Is now the right time to sell your business? In 2022, that question will lead you down a rabbit hole of politics, economics, moving targets, changing dynamics, and perhaps some fatigue from the trudge through a global pandemic. Without focusing on whether or not we’re in a recession, let’s talk about the idea of timing the market—not just right now, but any time in the future. There are many things to consider and most of them aren’t as macro as you might expect. Here are the main factors to keep in mind. The last one gives most business owners pause.
1. Market Conditions
All markets affect the value of all businesses. Whether the economy is good, bad, or ugly, your business and your ability to sell it will be impacted in some way, shape, or form.
Take the economy at face value.
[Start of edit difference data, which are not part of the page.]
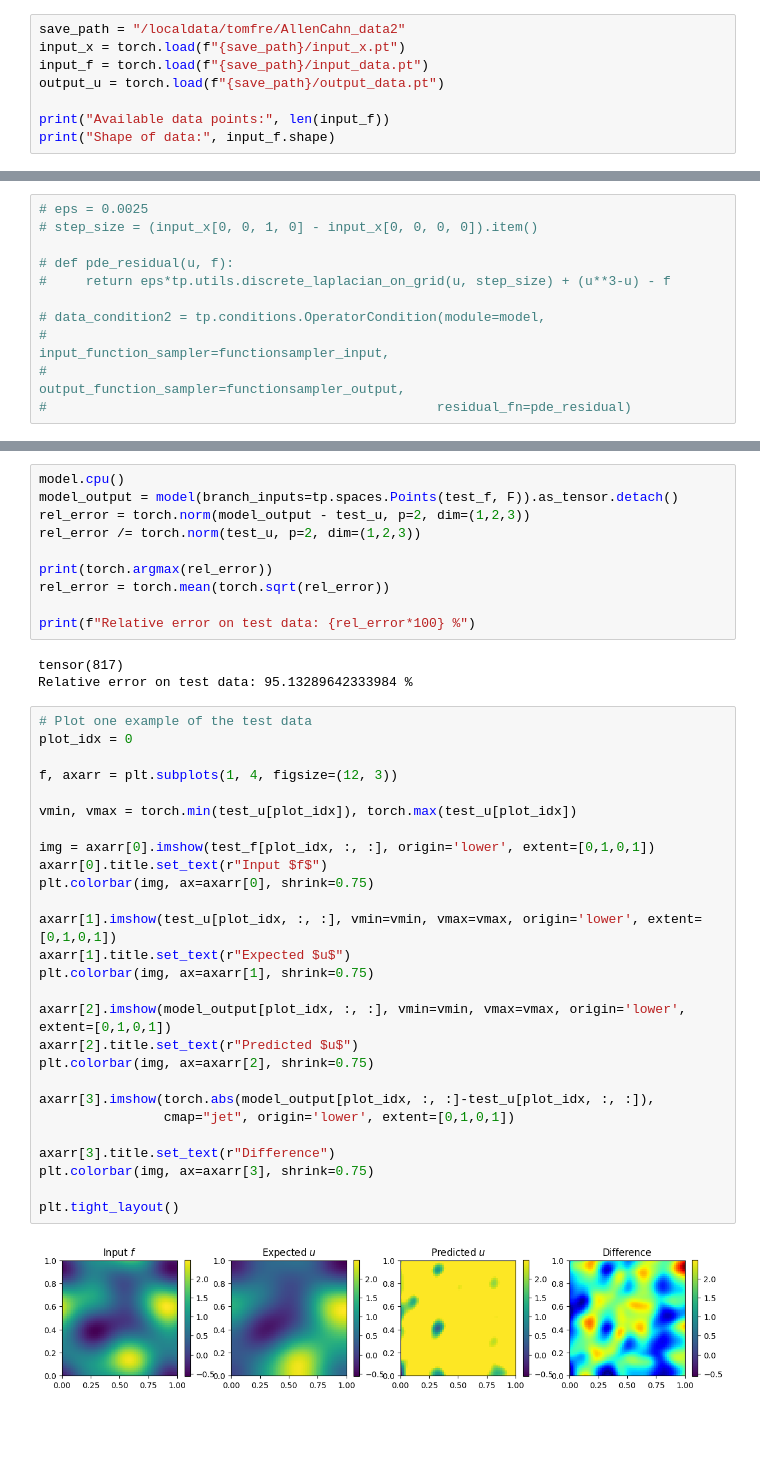
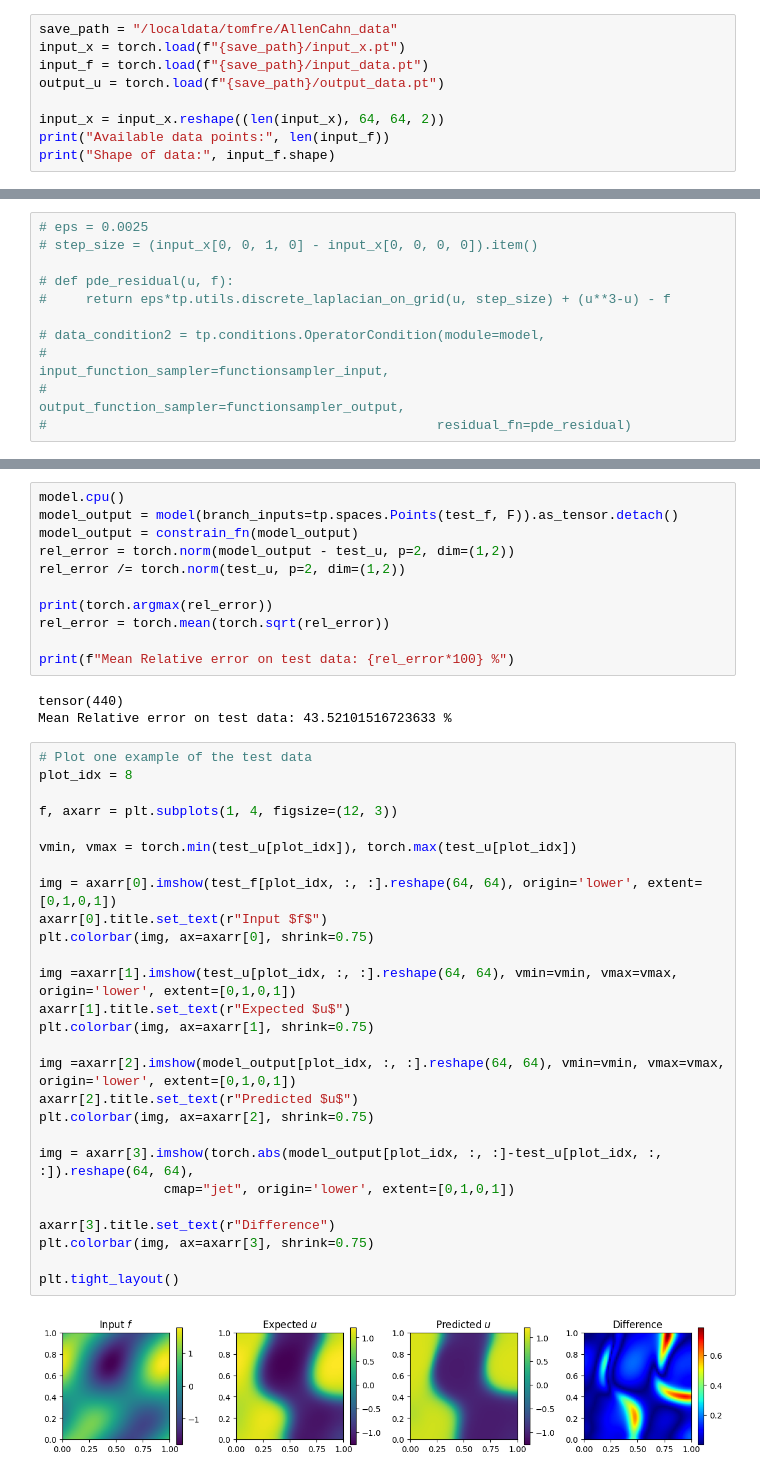
Before and after one commit to TomF98/torchphysics, a Jupyter notebook: examples/Day1_Track2/DeepONet_2.ipynb, the cells around one changed output, grey strips where cells are left out. Drawn from its saved outputs; the diff is of its cells as text; blank space fills up the shorter version.

Commit message:
Fix typos
Signed-off-by: Tom Freudenberg <tomfre@uni-bremen.de>

```diff
--- a/examples/Day1_Track2/DeepONet_2.ipynb
+++ b/examples/Day1_Track2/DeepONet_2.ipynb
@@ -19,9 +19,10 @@ os.environ["CUDA_VISIBLE_DEVICES"] = "4"
 # %%
-save_path = "/localdata/tomfre/AllenCahn_data2"
+save_path = "/localdata/tomfre/AllenCahn_data"
 input_x = torch.load(f"{save_path}/input_x.pt")
 input_f = torch.load(f"{save_path}/input_data.pt")
 output_u = torch.load(f"{save_path}/output_data.pt")
 
+input_x = input_x.reshape((len(input_x), 64, 64, 2))
 print("Available data points:", len(input_f))
 print("Shape of data:", input_f.shape)
 # %% [output]
@@ -171,42 +169,43 @@ LOCAL_RANK: 0 - CUDA_VISIBLE_DEVICES: [4]
 # %%
 model.cpu()
 model_output = model(branch_inputs=tp.spaces.Points(test_f, F)).as_tensor.detach()
-rel_error = torch.norm(model_output - test_u, p=2, dim=(1,2,3))
-rel_error /= torch.norm(test_u, p=2, dim=(1,2,3))
+model_output = constrain_fn(model_output)
+rel_error = torch.norm(model_output - test_u, p=2, dim=(1,2))
+rel_error /= torch.norm(test_u, p=2, dim=(1,2))
 
 print(torch.argmax(rel_error))
 rel_error = torch.mean(torch.sqrt(rel_error))
 
-print(f"Relative error on test data: {rel_error*100} %")
+print(f"Mean Relative error on test data: {rel_error*100} %")
 # %% [output]
-tensor(817)
-Relative error on test data: 95.13289642333984 %
+tensor(440)
+Mean Relative error on test data: 43.52101516723633 %
 # %%
 # Plot one example of the test data
-plot_idx = 0
+plot_idx = 8
 
 f, axarr = plt.subplots(1, 4, figsize=(12, 3))
 
 vmin, vmax = torch.min(test_u[plot_idx]), torch.max(test_u[plot_idx])
 
-img = axarr[0].imshow(test_f[plot_idx, :, :], origin='lower', extent=[0,1,0,1])
+img = axarr[0].imshow(test_f[plot_idx, :, :].reshape(64, 64), origin='lower', extent=[0,1,0,1])
 axarr[0].title.set_text(r"Input $f$")
 plt.colorbar(img, ax=axarr[0], shrink=0.75)
 
-axarr[1].imshow(test_u[plot_idx, :, :], vmin=vmin, vmax=vmax, origin='lower', extent=[0,1,0,1])
+img =axarr[1].imshow(test_u[plot_idx, :, :].reshape(64, 64), vmin=vmin, vmax=vmax, origin='lower', extent=[0,1,0,1])
 axarr[1].title.set_text(r"Expected $u$")
 plt.colorbar(img, ax=axarr[1], shrink=0.75)
 
-axarr[2].imshow(model_output[plot_idx, :, :], vmin=vmin, vmax=vmax, origin='lower', extent=[0,1,0,1])
+img =axarr[2].imshow(model_output[plot_idx, :, :].reshape(64, 64), vmin=vmin, vmax=vmax, origin='lower', extent=[0,1,0,1])
 axarr[2].title.set_text(r"Predicted $u$")
 plt.colorbar(img, ax=axarr[2], shrink=0.75)
 
-axarr[3].imshow(torch.abs(model_output[plot_idx, :, :]-test_u[plot_idx, :, :]),
+img = axarr[3].imshow(torch.abs(model_output[plot_idx, :, :]-test_u[plot_idx, :, :]).reshape(64, 64),
                 cmap="jet", origin='lower', extent=[0,1,0,1])
 
 axarr[3].title.set_text(r"Difference")
 plt.colorbar(img, ax=axarr[3], shrink=0.75)
 
 plt.tight_layout()
 # %% [output]
-[figure, old version]
+[figure, new version]
```
Also changed, not shown: parts of 5 cells of this notebook, 4 other files.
Timing the market isn’t as simple as capitalizing on a hot economy or getting out before a downturn. Businesses still sell in difficult economic conditions, and many don’t sell even in the best of times. During the pandemic, some industries were decimated while others boomed beyond belief. Nevertheless, you certainly want to understand what the market is doing, where it’s trending, and how the macroeconomics might affect the timing of your exit if you’re looking to sell.
2. Risk vs. Reward
Market readiness is only one part of exit readiness. More important is owner readiness. Are you truly ready to embark on the emotional journey of the exit, let go of the business, and move forward in life? As an entrepreneur, you are a risk taker. Business is like gambling. You believe you’re going to win, and you always want more. If your business is salable and the market is favorable, it will come down to risk vs. reward.
Should you stay in business for another couple of years, put more into it, and hope that you get more money out of it? The risk is that we only know the value of the business today, and that value could go down. We can try to predict the future, but there’s no way to know what will happen in your business or in the world. The reward, of course, is that your business could grow and, in turn, so could the sale price. Owner readiness is when you’re ready for the reward without the risk.
3. The Disciplined Decision
The third part of exit readiness, alongside market and owner readiness, is business readiness. The business must be salable. The biggest risk—even bigger than the risk of a market crash—is that you could hold on to a salable business for too long and the value could diminish to the point where it’s no longer salable.
Remember, we don’t know what the business will be worth tomorrow or the next day, much less next year or several years down the line. We all get enough doom and gloom from the news, so we won’t rattle off the things that could go wrong. Just know that the time to exit is when things are going right. It can be extremely difficult to exit when you’re at the top of your game, but it’s the disciplined decision to achieve your Win.
4. The Key Definition
Don’t waste time squabbling over the definition of a recession. It means nothing on the micro level that is your exit. The definition that does matter, however, is your definition of “enough.” More money will always sound nice. More business will always be enticing, but how much is enough? Only when you have a clear definition of “enough” can you begin to think about timing the market accordingly.